Difference listings:

##############################

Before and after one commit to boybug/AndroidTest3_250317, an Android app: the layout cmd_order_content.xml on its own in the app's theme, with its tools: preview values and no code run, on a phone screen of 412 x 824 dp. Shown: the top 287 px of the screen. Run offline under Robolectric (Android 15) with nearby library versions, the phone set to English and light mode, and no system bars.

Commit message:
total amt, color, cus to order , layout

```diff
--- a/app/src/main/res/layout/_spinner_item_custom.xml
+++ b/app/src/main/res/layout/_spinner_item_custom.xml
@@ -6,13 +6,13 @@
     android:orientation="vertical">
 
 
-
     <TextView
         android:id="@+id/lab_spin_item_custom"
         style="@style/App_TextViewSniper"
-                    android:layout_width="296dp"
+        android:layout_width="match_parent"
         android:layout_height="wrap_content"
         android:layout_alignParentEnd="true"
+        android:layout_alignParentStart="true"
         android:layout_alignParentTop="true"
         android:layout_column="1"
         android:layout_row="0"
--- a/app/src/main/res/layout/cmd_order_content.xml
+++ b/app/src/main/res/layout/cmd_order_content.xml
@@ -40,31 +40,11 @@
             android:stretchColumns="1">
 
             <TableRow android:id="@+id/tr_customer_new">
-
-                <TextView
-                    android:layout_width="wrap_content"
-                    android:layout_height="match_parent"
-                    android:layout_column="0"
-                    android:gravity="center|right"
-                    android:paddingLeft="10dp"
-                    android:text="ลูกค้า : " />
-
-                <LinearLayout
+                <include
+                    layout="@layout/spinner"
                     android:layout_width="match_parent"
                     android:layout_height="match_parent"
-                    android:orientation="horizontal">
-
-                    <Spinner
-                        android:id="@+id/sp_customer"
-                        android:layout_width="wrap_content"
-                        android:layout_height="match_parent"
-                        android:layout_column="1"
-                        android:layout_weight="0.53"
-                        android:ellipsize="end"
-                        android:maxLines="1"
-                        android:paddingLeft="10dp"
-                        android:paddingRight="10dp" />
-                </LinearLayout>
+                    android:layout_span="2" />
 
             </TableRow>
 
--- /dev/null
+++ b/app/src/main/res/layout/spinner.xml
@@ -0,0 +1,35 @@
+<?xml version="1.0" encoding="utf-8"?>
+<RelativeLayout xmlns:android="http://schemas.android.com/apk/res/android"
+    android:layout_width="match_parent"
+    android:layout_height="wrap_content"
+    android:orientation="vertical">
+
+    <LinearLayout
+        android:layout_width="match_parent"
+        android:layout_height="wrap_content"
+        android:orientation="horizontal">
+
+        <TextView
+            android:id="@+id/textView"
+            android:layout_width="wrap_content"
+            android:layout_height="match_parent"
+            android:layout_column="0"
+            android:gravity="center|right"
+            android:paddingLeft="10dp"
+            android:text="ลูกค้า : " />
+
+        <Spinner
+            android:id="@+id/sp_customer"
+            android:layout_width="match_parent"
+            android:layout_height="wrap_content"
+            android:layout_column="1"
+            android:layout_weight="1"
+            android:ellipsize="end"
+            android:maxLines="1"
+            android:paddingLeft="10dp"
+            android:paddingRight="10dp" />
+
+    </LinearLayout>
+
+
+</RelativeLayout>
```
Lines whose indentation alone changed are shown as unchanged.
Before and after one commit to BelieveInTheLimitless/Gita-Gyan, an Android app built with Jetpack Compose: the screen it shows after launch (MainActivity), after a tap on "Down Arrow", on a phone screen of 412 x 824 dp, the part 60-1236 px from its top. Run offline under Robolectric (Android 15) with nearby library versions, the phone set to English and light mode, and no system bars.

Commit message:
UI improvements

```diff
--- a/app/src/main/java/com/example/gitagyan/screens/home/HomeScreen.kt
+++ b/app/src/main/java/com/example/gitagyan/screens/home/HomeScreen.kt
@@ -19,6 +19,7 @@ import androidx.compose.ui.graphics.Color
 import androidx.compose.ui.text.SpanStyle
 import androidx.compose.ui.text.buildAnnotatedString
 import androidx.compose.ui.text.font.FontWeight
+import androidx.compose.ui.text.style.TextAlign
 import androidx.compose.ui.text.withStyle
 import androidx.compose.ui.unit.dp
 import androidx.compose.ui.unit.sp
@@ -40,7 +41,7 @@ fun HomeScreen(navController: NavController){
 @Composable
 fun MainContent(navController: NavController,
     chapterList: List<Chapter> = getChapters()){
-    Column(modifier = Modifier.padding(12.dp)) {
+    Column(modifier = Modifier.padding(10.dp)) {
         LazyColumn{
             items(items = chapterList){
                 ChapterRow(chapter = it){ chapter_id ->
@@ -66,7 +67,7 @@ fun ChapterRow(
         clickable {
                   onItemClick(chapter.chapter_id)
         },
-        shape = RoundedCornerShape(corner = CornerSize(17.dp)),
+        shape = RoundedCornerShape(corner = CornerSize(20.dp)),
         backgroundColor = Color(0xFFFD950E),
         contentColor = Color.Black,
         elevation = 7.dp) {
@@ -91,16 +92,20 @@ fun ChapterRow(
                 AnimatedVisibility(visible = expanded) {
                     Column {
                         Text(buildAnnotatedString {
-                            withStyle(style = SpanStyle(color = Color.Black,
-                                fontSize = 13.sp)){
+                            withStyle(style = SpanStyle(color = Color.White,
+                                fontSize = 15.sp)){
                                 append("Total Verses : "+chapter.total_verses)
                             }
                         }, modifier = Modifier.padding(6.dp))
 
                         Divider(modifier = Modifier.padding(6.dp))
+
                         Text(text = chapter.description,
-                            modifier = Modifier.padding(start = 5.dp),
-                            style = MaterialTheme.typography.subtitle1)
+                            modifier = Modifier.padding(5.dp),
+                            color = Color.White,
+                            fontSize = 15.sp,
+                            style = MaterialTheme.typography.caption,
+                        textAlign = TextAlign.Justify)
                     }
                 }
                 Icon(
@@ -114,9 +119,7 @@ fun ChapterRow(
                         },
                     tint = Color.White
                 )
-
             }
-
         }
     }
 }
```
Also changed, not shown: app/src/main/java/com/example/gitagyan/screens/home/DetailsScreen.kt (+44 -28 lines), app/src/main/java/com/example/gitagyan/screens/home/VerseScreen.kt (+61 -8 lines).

##############################

▸ What to do
Scan the entries above for the word "NavController". Report the lines that hold it.

▸ Exercise solution
@@ -40,7 +41,7 @@ fun HomeScreen(navController: NavController){
 fun MainContent(navController: NavController,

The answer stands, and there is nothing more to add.